But there are 157 park friends’ groups and 331 public green spaces in Boston, according to parks spokesman Ryan Woods. What if the more successful friends groups partnered with a friends’ group with fewer resources? It might be in work days. It might be sharing funds. If contributors knew their checks would be going, not only to the park next door to them but also to a needier Boston park, it might increase fund-raising for the more successful friends’ groups. Some people probably don’t write the biggest check they could, figuring that downtown friends’ groups have many resources already.
The idea of pairing an entity with more resources with one with lesser came from a series of meetings a couple of years ago with local parents who were trying, still unsuccessfully, to get a new school for downtown kids.
They seemed excited about mixing it up with kids of all races, ethnic origins and income levels. They asked, why not pair a successful school with an unsuccessful one and see if the two together could make headway in giving all children a fine education? They were ready to give it a chance, putting kids together and busing them between schools because they thought that kind of busing would be worth it. So far nothing has happened.
This could be Pollyanna talking. But after today, when this hate-filled election will be over, we should reach for something more, something that speaks to our better selves. Sharing is a good place to start.

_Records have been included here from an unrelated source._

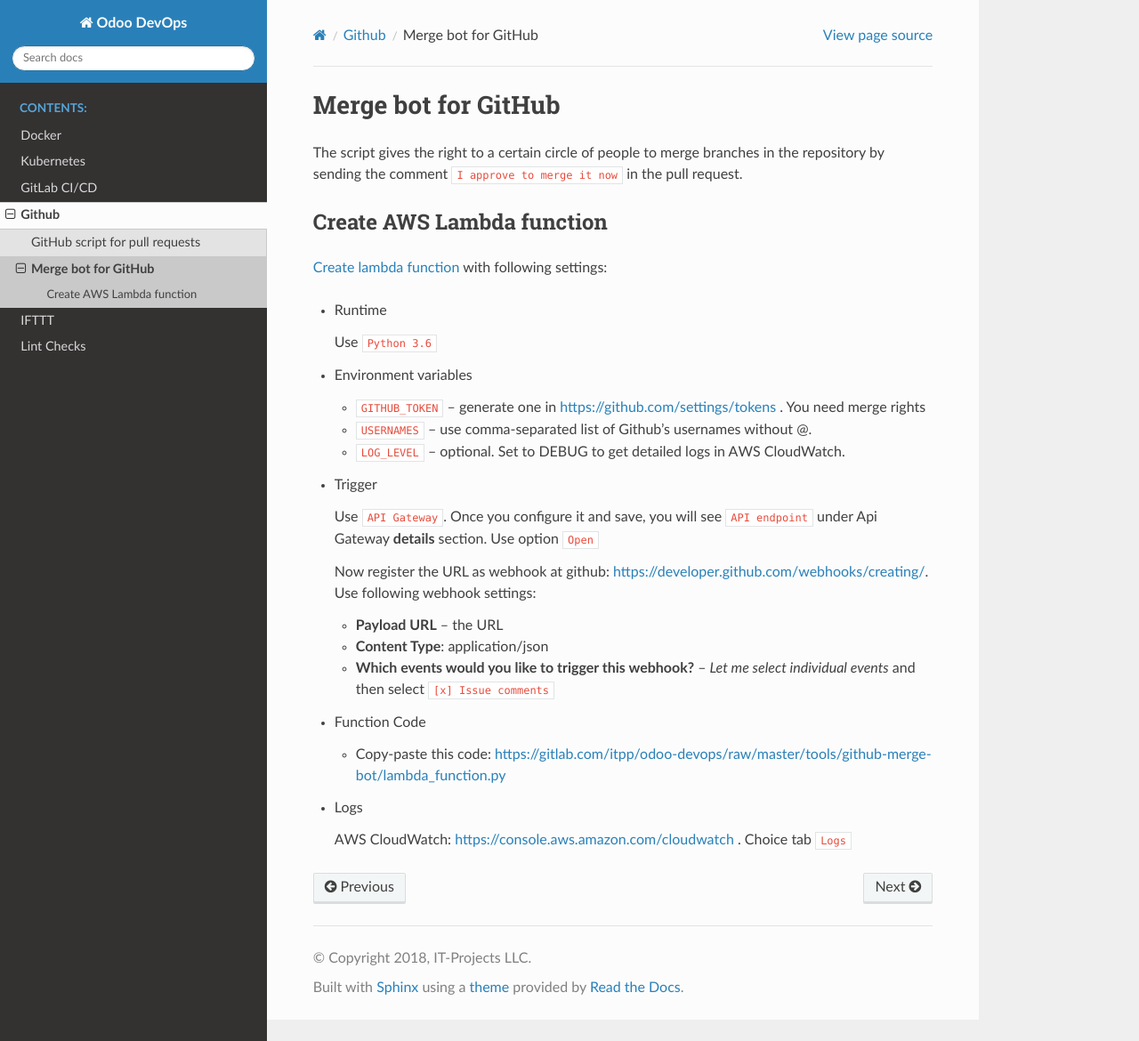
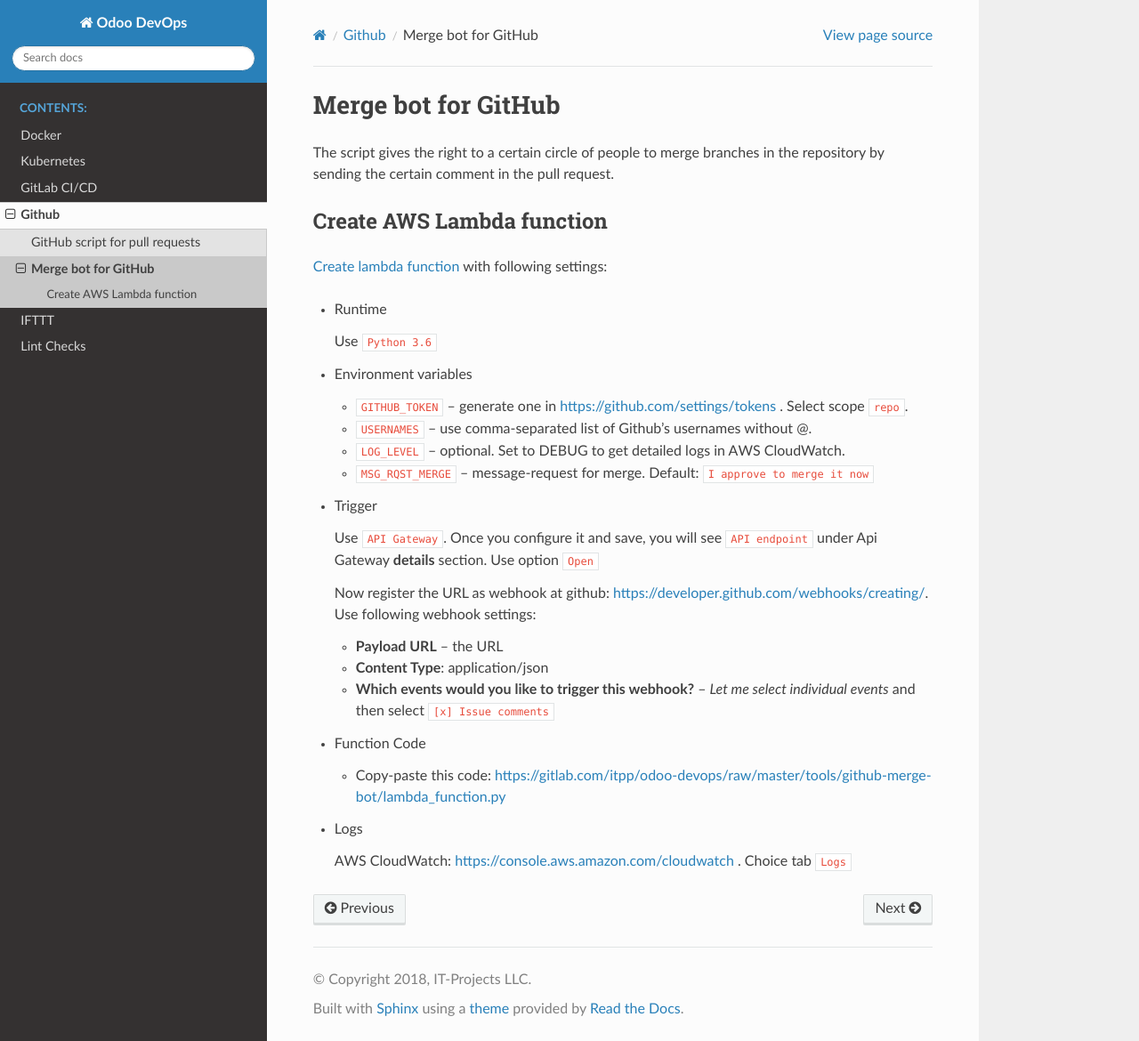
Before and after one commit to itpp-labs/odoo-devops-docs, a Sphinx documentation site: the page built from docs/git/github_merge_bot.rst, in a window 1280 px wide and 1170 px high. Shown: the whole window at 89% size. Built offline with Sphinx 7.4.7 and the Read the Docs theme 2.0.0, drawn with Linux system fonts in a browser that asks for light colours.

Commit message:
merge bot for github_v2
merge bot for github_v2

```diff
--- a/docs/git/github_merge_bot.rst
+++ b/docs/git/github_merge_bot.rst
@@ -2,7 +2,7 @@
  Merge bot for GitHub
 ======================
 
-The script gives the right to a certain circle of people to merge branches in the repository by sending the comment ``I approve to merge it now`` in the pull request.
+The script gives the right to a certain circle of people to merge branches in the repository by sending the certain comment in the pull request.
 
 Create AWS Lambda function
 --------------------------
@@ -15,9 +15,10 @@ Create AWS Lambda function
 
 * Environment variables
 
-  * ``GITHUB_TOKEN`` -- generate one in https://github.com/settings/tokens . You need merge rights
+  * ``GITHUB_TOKEN`` -- generate one in https://github.com/settings/tokens . Select scope ``repo``.
   * ``USERNAMES`` -- use comma-separated list of Github's usernames without @.
   * ``LOG_LEVEL`` -- optional. Set to DEBUG to get detailed logs in AWS CloudWatch.
+  * ``MSG_RQST_MERGE`` -- message-request for merge. Default: ``I approve to merge it now``
 
 * Trigger
 
```
Also changed, not shown: 1 other file.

Downtown View is a column by newspaperwoman Karen Cord Taylor who founded The Beacon Hill Times in 1995 and served as its editor and publisher until late 2007. She also founded and served as editor and publisher of the Charlestown Patriot-Bridge and The Back Bay Sun weeklies. Karen now works from her home in downtown Boston and blogs at BostonColumn.com. Please feel free to leave responses in the comments section below.